The Patio Flaw That's A Major Red Flag For Home Buyers

If you're in the market for a house today, there are a few things to look for that may represent big red flags. When looking at homes with a patio, beware if it has a cracked foundation. Although it doesn't always mean disaster, it can be a serious problem. If there are weeds or grass growing through the cracks, this makes the problem potentially worse. It's definitely something you will want to speak to a concrete contractor about if it isn't addressed before making any kind of offer on the house.

Not all cracks are cause for alarm. We're going to talk about how you can evaluate any cracks you see in the concrete and how to know when it's time to call a contractor. We'll also talk a little about what causes cracks in the concrete in the first place so you can better understand and evaluate your situation. If you're house hunting, this concerns you.

What causes foundation cracks?

Because of the nature of concrete, there are two main kinds of cracks that occur in it: non-structural and structural. Non-structural cracks are formed during the curing process due to shrinkage that happens naturally, and they aren't always cause for concern. But sometimes they can still allow water to leak through. Structural cracks, on the other hand, are caused by foundation movement. These kinds of cracks can endanger a building's structural integrity if not repaired in a timely fashion.

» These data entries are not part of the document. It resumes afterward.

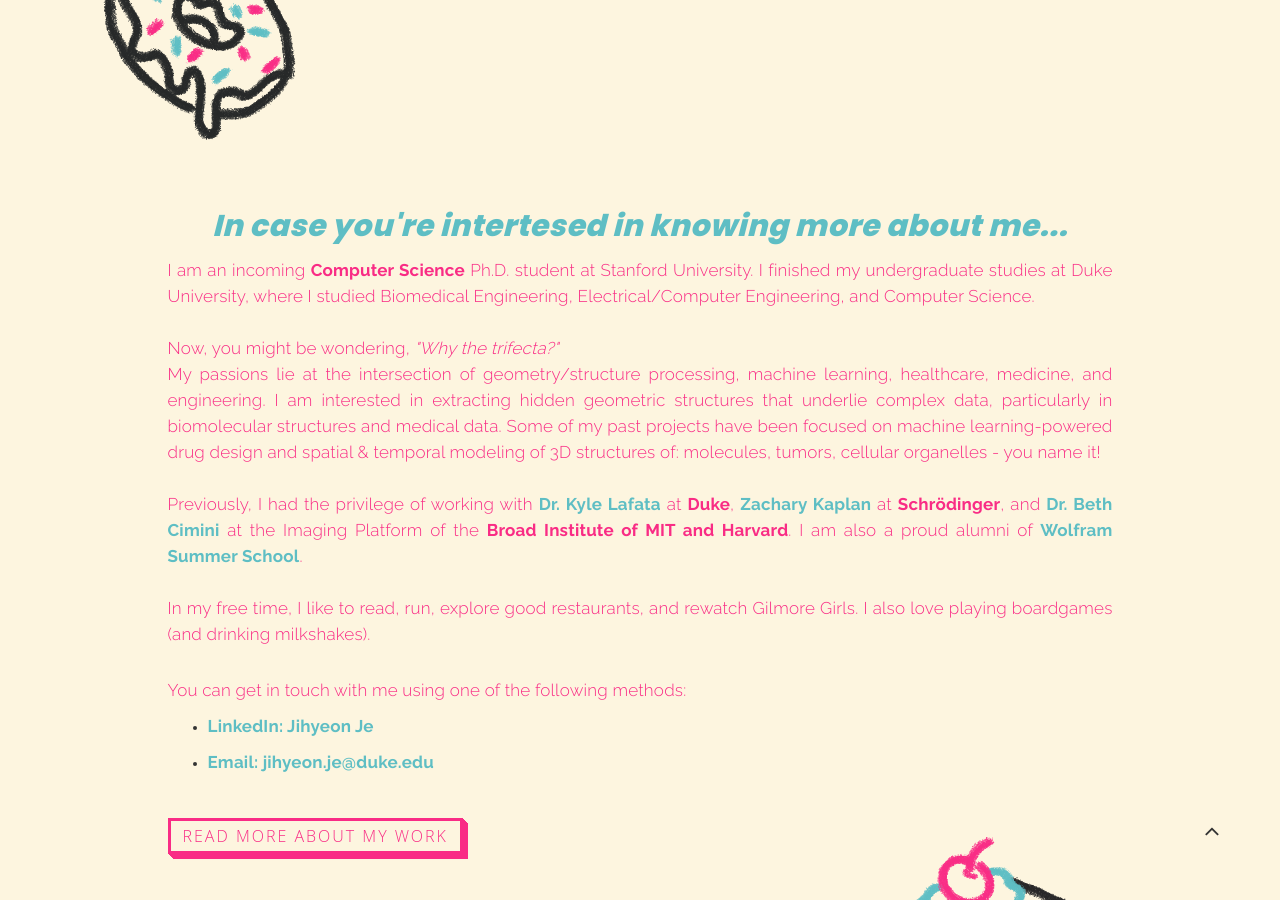
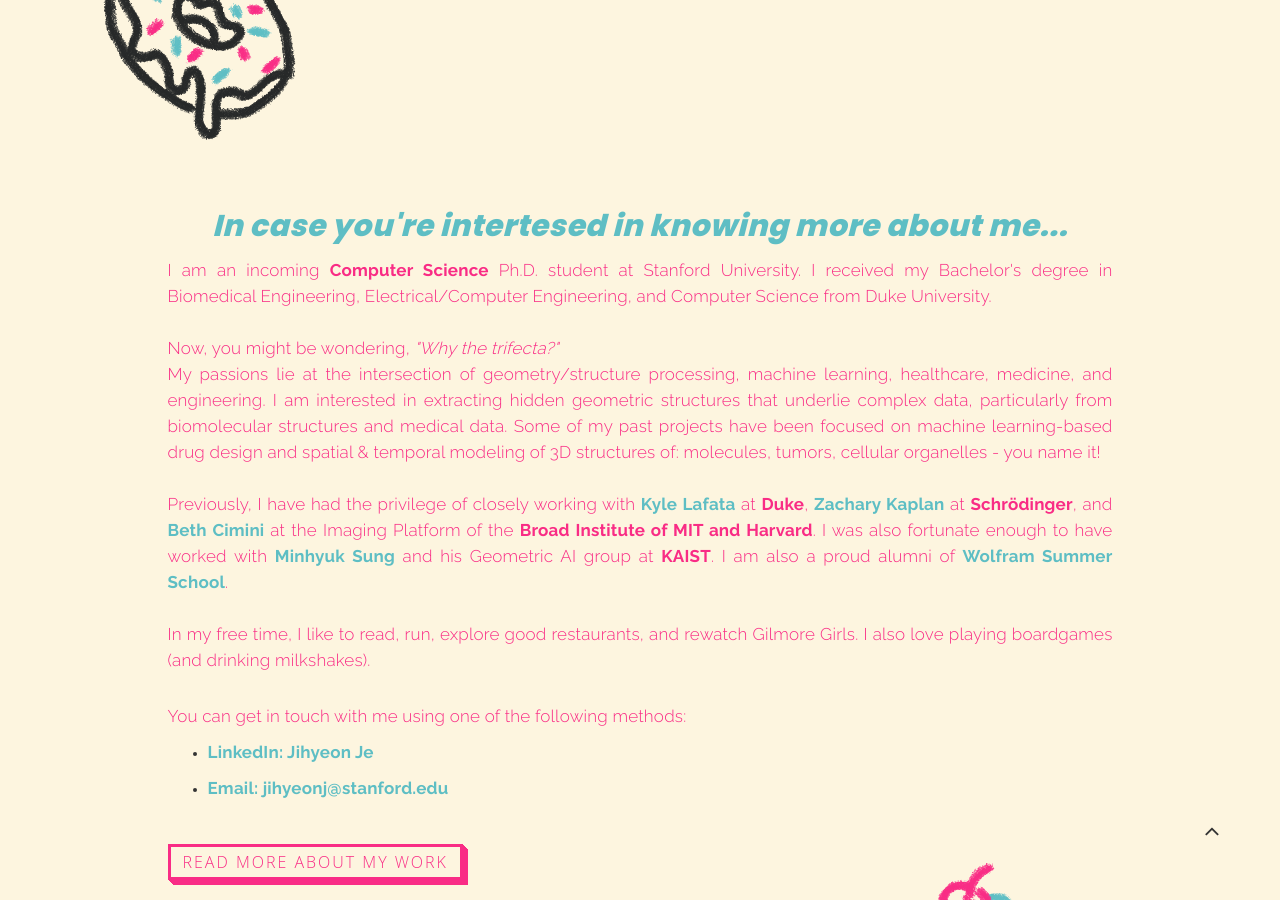
Before and after one commit to rpraka/JihyeonJe.com, a Jekyll site: the page index.html, which Jekyll copies as it is, in a window 1280 px wide and 900 px high, scrolled down 1123 px. Built offline with Jekyll 4.4.1, drawn with Linux system fonts in a browser that asks for light colours.

Commit message:
Update index.html

```diff
--- a/index.html
+++ b/index.html
@@ -114,7 +114,7 @@
           <div class="row">
 
                <div class="col-md-12 col-sm-12">
-                    <h2 style="text-align: left; font-size: 100px" >Hi there! <br> I'm <span style="color:#F92C85; font-family: Clatter; font-size: 200px">Jihyeon Je. </span></h2>
+                    <h2 style="text-align: left; font-size: 90px" >Hi there! <br> I'm <span style="color:#F92C85; font-family: Clatter; font-size: 180px">Jihyeon Je. </span></h2>
                    <div class="typewriter">
                       <h3>Welcome to my personal blog. Scroll down to read more.      </h3>
                     </div>
@@ -140,20 +140,21 @@
                          </div>
 
                          <div class="blog-post-des">
-                              <p>I am an incoming <b>Computer Science</b> Ph.D. student at Stanford University. I finished my undergraduate studies at Duke University, where I studied Biomedical Engineering, Electrical/Computer Engineering, and Computer Science.
+                              <p>I am an incoming <b>Computer Science</b> Ph.D. student at Stanford University. I received my Bachelor's degree in Biomedical Engineering, Electrical/Computer Engineering, and Computer Science from Duke University.
                                    <br><br>Now, you might be wondering, <i>"Why the trifecta?"</i><br>
                                    My passions lie at the intersection of geometry/structure processing, machine learning, healthcare, medicine, and engineering.
-                                   I am interested in extracting hidden geometric structures that underlie complex data, particularly in biomolecular structures and medical data.
+                                   I am interested in extracting hidden geometric structures that underlie complex data, particularly from biomolecular structures and medical data.
 
-                                   Some of my past projects have been focused on machine learning-powered drug design and spatial & temporal modeling of 3D structures of: molecules, tumors, cellular organelles - you name it! <br><br>
-                                   Previously, I had the privilege of working with <a href="https://www.kylelafata.com/"><b>Dr. Kyle Lafata</b></a> at <b>Duke</b>, <a href="https://zakaplan.com/"><b>Zachary Kaplan</b></a> at <b>Schrödinger</b>, and <a href="https://cimini-lab.broadinstitute.org/"><b>Dr. Beth Cimini</b></a> at the Imaging Platform of the <b>Broad Institute of MIT and Harvard</b>.
+                                   Some of my past projects have been focused on machine learning-based drug design and spatial & temporal modeling of 3D structures of: molecules, tumors, cellular organelles - you name it! <br><br>
+                                   Previously, I have had the privilege of closely working with <a href="https://www.kylelafata.com/"><b>Kyle Lafata</b></a> at <b>Duke</b>, <a href="https://zakaplan.com/"><b>Zachary Kaplan</b></a> at <b>Schrödinger</b>, and <a href="https://cimini-lab.broadinstitute.org/"><b>Beth Cimini</b></a> at the Imaging Platform of the <b>Broad Institute of MIT and Harvard</b>.
+                                   I was also fortunate enough to have worked with <a href="https://mhsung.github.io/"><b>Minhyuk Sung</b></a> and his Geometric AI group at <b>KAIST</b>.
                                    I am also a proud alumni of <a href="https://education.wolfram.com/summer-school/alumni/2018/"><b>Wolfram Summer School</b></a>.
                                    <br><br>
                                    In my free time, I like to read, run, explore good restaurants, and rewatch Gilmore Girls. I also love playing boardgames (and drinking milkshakes). </p> <br>
                               <p> You can get in touch with me using one of the following methods: </p>
                               <ul>
                                  <li> <p><a href="https://www.linkedin.com/in/jihyeon-je/"><b>LinkedIn: Jihyeon Je</b></a></p></li>
-                                 <li> <p><a href="mailto: jj271@duke.edu"><b>Email: jihyeon.je@duke.edu</b></a></p></li>
+                                 <li> <p><a href="mailto: jihyeonj@stanford.edu"><b>Email: jihyeonj@stanford.edu</b></a></p></li>
                               </ul><br><br>
                               <img src="images/cake.png" style="width: 30%; height: 30%;" ALIGN="right" />
                               <a href="about.html" class="button-54">Read more about my work</a>
```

One of the main reasons cracks occur is wet soil. Exact procedures must be followed during the concrete pouring as well, and even one tiny mistake can cause cracks to form. But it's normal for concrete to crack, and most of the time the cracks are cosmetic (non-structural) rather than structural. Sometimes, landscaping around the home's foundation can cause structural cracks if there is water retention underneath it. A concrete patio can sometimes cause one side of the foundation to stay dry while the other retains water, which can lead to uneven soil movement and structural cracks.

How to evaluate concrete slab cracks

There are some signs to help guide you in determining whether a patio foundation crack is structural or not. First, if the crack is ⅛ inch or wider, or if one end of the crack is wider than the other, these are bad signs. Generally, structural cracks will be larger than 3 millimeters, and one of the biggest indicators will be if the crack grows bigger over time. Look for any cracks on foundation slabs or beams, and for wide, gaping, diagonal cracks. Also look for a few vertical cracks in a row or a classic stair-step crack alongside the walls.

The concrete around the crack may either be flush or uneven. One of the main things to look for is whether any moisture or odor is coming through. On a patio, grass or weeds growing through could exacerbate the problem. The best thing to do if you're looking at a home that has any suspicious cracks in the foundation is to speak to a contractor before making an offer. Most problems like these can be repaired, but the cost may or may not be worth it.